Cody Stuart / CREB®Now

The creation of a new downtown community association, the first from the city’s core in a decade, is a sign of the growth of a healthy city as it emerges from the pandemic, says the executive director of the Federation of Calgary Communities.

“A lot of people have said the community association model is dead,” said Leslie Evans. “And while there have been funding cuts on buildings, enriching our lives is not dead. As we focus on local and come out of the pandemic, the model is more relevant than ever.”

The Downtown Core Community Association, representing 8,500 current residents in an area whose population is expected to double under Calgary’s Greater Downtown Plan, will be the newest of the 150-plus members of the 60-year-old federation.

The Downtown Commercial Core is bounded by four other neighbourhoods already represented by community associations in Eau Claire, East Village, Downtown West End and the Beltline.

Organizer Paul Fairie says discussions surrounding the new association have been underway since March, with a core group of six or seven residents spearheading the work. The group is expected to receive legal society status from the province in August.

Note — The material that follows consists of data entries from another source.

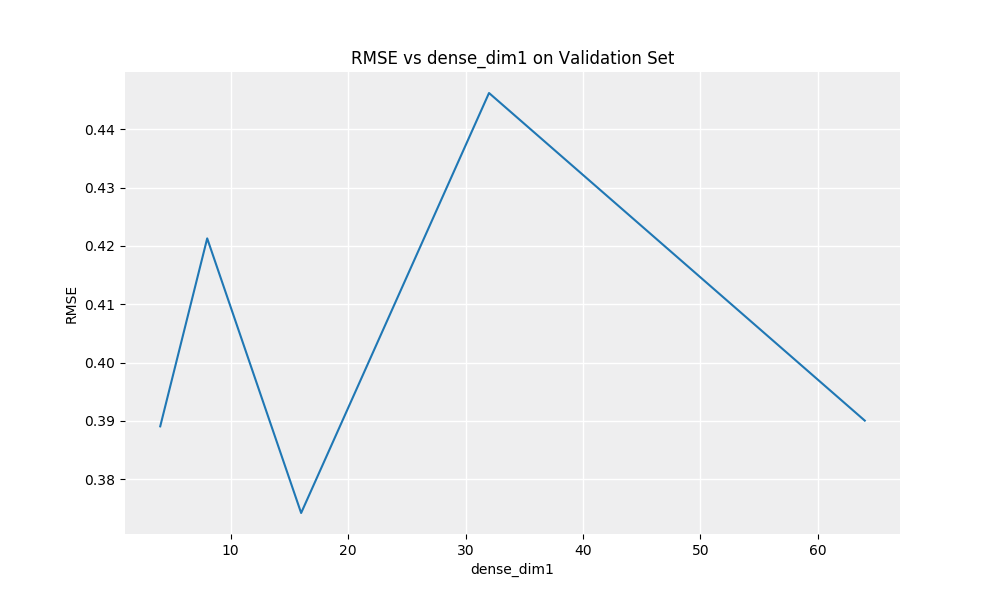
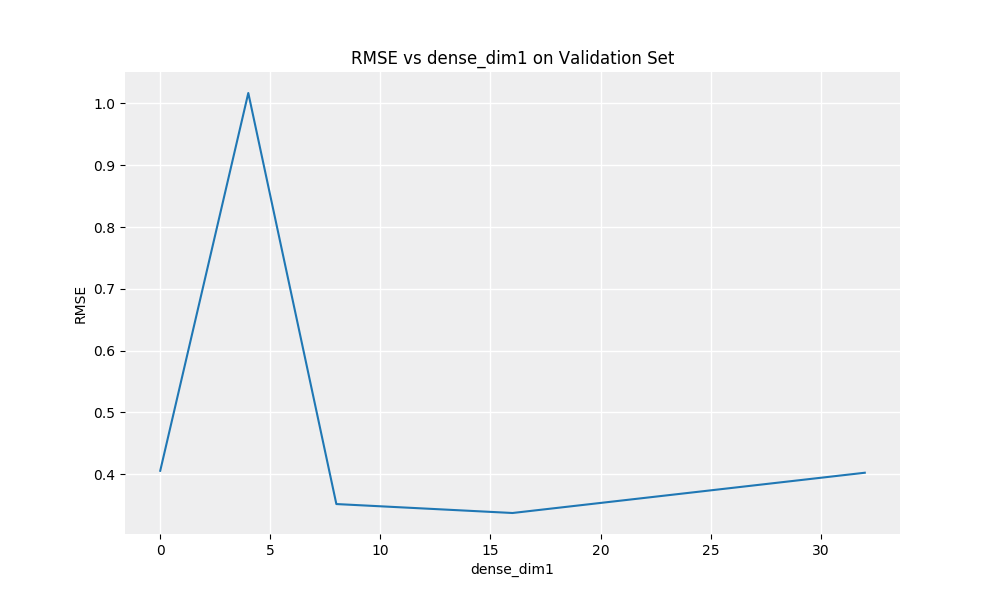
finished tuning hyperparams

diff --git a/hyperparameters/tuning.py b/hyperparameters/tuning.py
@@ -7,52 +7,52 @@ os.chdir('..')
 aapl_model = StockModel('AAPL')
 
 # optimize lookback ==> 7
-# print "...tuning lookback"
-# lookback_range = [7, 14, 21, 28, 35]
-# lookback_rmse = []
-# for e,lookback in enumerate(lookback_range):
-#     aapl_model.loadStock(lookback=lookback, validation_split=True)
-#     model, history = aapl_model.train(lstm_dim1=128, lstm_dim2=128, dropout=0.2, dense_dim1=None, epochs=50)
-#     rmse = aapl_model.validate(model)
-#     lookback_rmse.append(rmse)
-#     print "%i/%i lookback tunings complete." % (e+1,len(lookback_range))
-# plotHyperparameterTuning(lookback_range, lookback_rmse, 'lookback')
+print "...tuning lookback"
+lookback_range = [7, 14, 21, 28, 35]
+lookback_rmse = []
+for e,lookback in enumerate(lookback_range):
+    aapl_model.loadStock(lookback=lookback, validation_split=True)
+    model, history = aapl_model.train(lstm_dim1=128, lstm_dim2=128, dropout=0.2, dense_dim1=None, epochs=50)
+    rmse = aapl_model.validate(model)
+    lookback_rmse.append(rmse)
+    print "%i/%i lookback tunings complete." % (e+1,len(lookback_range))
+plotHyperparameterTuning(lookback_range, lookback_rmse, 'lookback')
 
 # optimize lstm_dim1 ==> 512
-# print "...tuning lstm_dim1"
+print "...tuning lstm_dim1"
 aapl_model.loadStock(lookback=7, validation_split=True)
-# lstm_dim1_range = [16, 32, 64, 128, 256, 512, 1024]
-# lstm_dim1_rmse = []
-# for e,lstm_dim1 in enumerate(lstm_dim1_range):
-#     model, history = aapl_model.train(lstm_dim1=lstm_dim1, lstm_dim2=128, dropout=0.2, dense_dim1=None, epochs=100)
-#     rmse = aapl_model.validate(model)
-#     lstm_dim1_rmse.append(rmse)
-#     print "%i/%i lstm_dim1 tunings complete." % (e+1,len(lstm_dim1_range))
-# plotHyperparameterTuning(lstm_dim1_range, lstm_dim1_rmse, 'lstm_dim1')
+lstm_dim1_range = [16, 32, 64, 128, 256, 512, 1024]
+lstm_dim1_rmse = []
+for e,lstm_dim1 in enumerate(lstm_dim1_range):
+    model, history = aapl_model.train(lstm_dim1=lstm_dim1, lstm_dim2=128, dropout=0.2, dense_dim1=None, epochs=100)
+    rmse = aapl_model.validate(model)
+    lstm_dim1_rmse.append(rmse)
+    print "%i/%i lstm_dim1 tunings complete." % (e+1,len(lstm_dim1_range))
+plotHyperparameterTuning(lstm_dim1_range, lstm_dim1_rmse, 'lstm_dim1')
 
 # optimize lstm_dim2 ==> 256
-# print "...tuning lstm_dim2"
-# lstm_dim2_range = [16, 32, 64, 128, 256, 512, 1024]
-# lstm_dim2_rmse = []
-# for e,lstm_dim2 in enumerate(lstm_dim2_range):
-#     model, history = aapl_model.train(lstm_dim1=512, lstm_dim2=lstm_dim2, dropout=0.2, dense_dim1=None, epochs=100)
-#     rmse = aapl_model.validate(model)
-#     lstm_dim2_rmse.append(rmse)
-#     print "%i/%i lstm_dim2 tunings complete." % (e+1,len(lstm_dim2_range))
-# plotHyperparameterTuning(lstm_dim2_range, lstm_dim2_rmse, 'lstm_dim2')
+print "...tuning lstm_dim2"
+lstm_dim2_range = [16, 32, 64, 128, 256, 512, 1024]
+lstm_dim2_rmse = []
+for e,lstm_dim2 in enumerate(lstm_dim2_range):
+    model, history = aapl_model.train(lstm_dim1=512, lstm_dim2=lstm_dim2, dropout=0.2, dense_dim1=None, epochs=100)
+    rmse = aapl_model.validate(model)
+    lstm_dim2_rmse.append(rmse)
+    print "%i/%i lstm_dim2 tunings complete." % (e+1,len(lstm_dim2_range))
+plotHyperparameterTuning(lstm_dim2_range, lstm_dim2_rmse, 'lstm_dim2')
 
 # optimize dropout ==> 0.3
-# print "...tuning dropout"
-# dropout_range = [0, .1, .2, .3, .4]
-# dropout_rmse = []
-# for e,dropout in enumerate(dropout_range):
-#     model, history = aapl_model.train(lstm_dim1=512, lstm_dim2=256, dropout=dropout, dense_dim1=None, epochs=100)
-#     rmse = aapl_model.validate(model)
-#     dropout_rmse.append(rmse)
-#     print "%i/%i dropout tunings complete." % (e+1,len(dropout_range))
-# plotHyperparameterTuning(dropout_range, dropout_rmse, 'dropout')
+print "...tuning dropout"
+dropout_range = [0, .1, .2, .3, .4]
+dropout_rmse = []
+for e,dropout in enumerate(dropout_range):
+    model, history = aapl_model.train(lstm_dim1=512, lstm_dim2=256, dropout=dropout, dense_dim1=None, epochs=100)
+    rmse = aapl_model.validate(model)
+    dropout_rmse.append(rmse)
+    print "%i/%i dropout tunings complete." % (e+1,len(dropout_range))
+plotHyperparameterTuning(dropout_range, dropout_rmse, 'dropout')
 
-# optimize dense_dim1
+# optimize dense_dim1 ==> 16
 print "...tuning dense_dim1"
 dense_dim1_range = [0, 4, 8, 16, 32]
 dense_dim1_rmse = []
@@ -64,15 +64,3 @@ for e,dense_dim1 in enumerate(dense_dim1_range):
     dense_dim1_rmse.append(rmse)
     print "%i/%i dense_dim1 tunings complete." % (e+1,len(dense_dim1_range))
 plotHyperparameterTuning(dense_dim1_range, dense_dim1_rmse, 'dense_dim1')
-
-# optimize lookback ==> 7
-print "...tuning lookback"
-lookback_range = [7, 14, 21, 28, 35]
-lookback_rmse = []
-for e,lookback in enumerate(lookback_range):
-    aapl_model.loadStock(lookback=lookback, validation_split=True)
-    model, history = aapl_model.train(lstm_dim1=512, lstm_dim2=256, dropout=0.3, dense_dim1=None, epochs=100)
-    rmse = aapl_model.validate(model)
-    lookback_rmse.append(rmse)
-    print "%i/%i lookback tunings complete." % (e+1,len(lookback_range))
-plotHyperparameterTuning(lookback_range, lookback_rmse, 'lookback')

diff --git a/lstm.py b/lstm.py
@@ -59,7 +59,7 @@ class StockModel():
               (self.ticker, return_df.shape[0], return_df.shape[1])
         return return_df
 
-    def loadStock(self, lookback=25, validation_split=True):
+    def loadStock(self, lookback=7, validation_split=True):
         ''' load and scale data, split into training/validation/test sets '''
         print "\n\n...loading %s stock" % self.ticker
         df = self.__loadData()
@@ -114,7 +114,7 @@ class StockModel():
                     verbose=0)
         return history
 
-    def train(self, lstm_dim1=128, lstm_dim2=128, dropout=0.2, dense_dim1=None, epochs=200):
+    def train(self, lstm_dim1=512, lstm_dim2=256, dropout=0.3, dense_dim1=16, epochs=200):
         ''' build and train model '''
         t0 = time.time()
         print "\n\n...beginning training"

“My biggest surprise in this has been that I have met more people in setting this up than I ever did in the previous 11 years, including people in my own building.” – Paul Fairie, Downtown Core Community Association organizer

Fairie, an 11-year resident of the Downtown Commercial Core, says the benefits of an association include input into city developments and policies, as well as a greater sense of community and the ability to plan events for residents.

“My biggest surprise in this has been that I have met more people in setting this up than I ever did in the previous 11 years, including people in my own building,” he said.

The biggest challenge, he says, has been the fact that 40 to 50 residential towers – which are locked to outsiders – dominate the area, as opposed to single-family homes in suburban communities.

To combat this lack of access, Fairie and his fellow organizers have been identifying champions in each building to communicate with other residents, while also reaching out through social media.

The downtown core will continue to see growth through construction of new residential buildings and the conversion of some vacant office buildings into housing, as signalled in the City’s Greater Downtown Plan.

Most new community associations are seen in Calgary’s suburban communities – the latest was established in Livingston – but Evans says the advantages of an association in drawing people together might be even more important in an area dominated by multi-unit highrises.

Whether addressing safety issues, lobbying for a dog park or setting up a street festival, she says a community association provides a unified voice to its residents during any communication with city officials.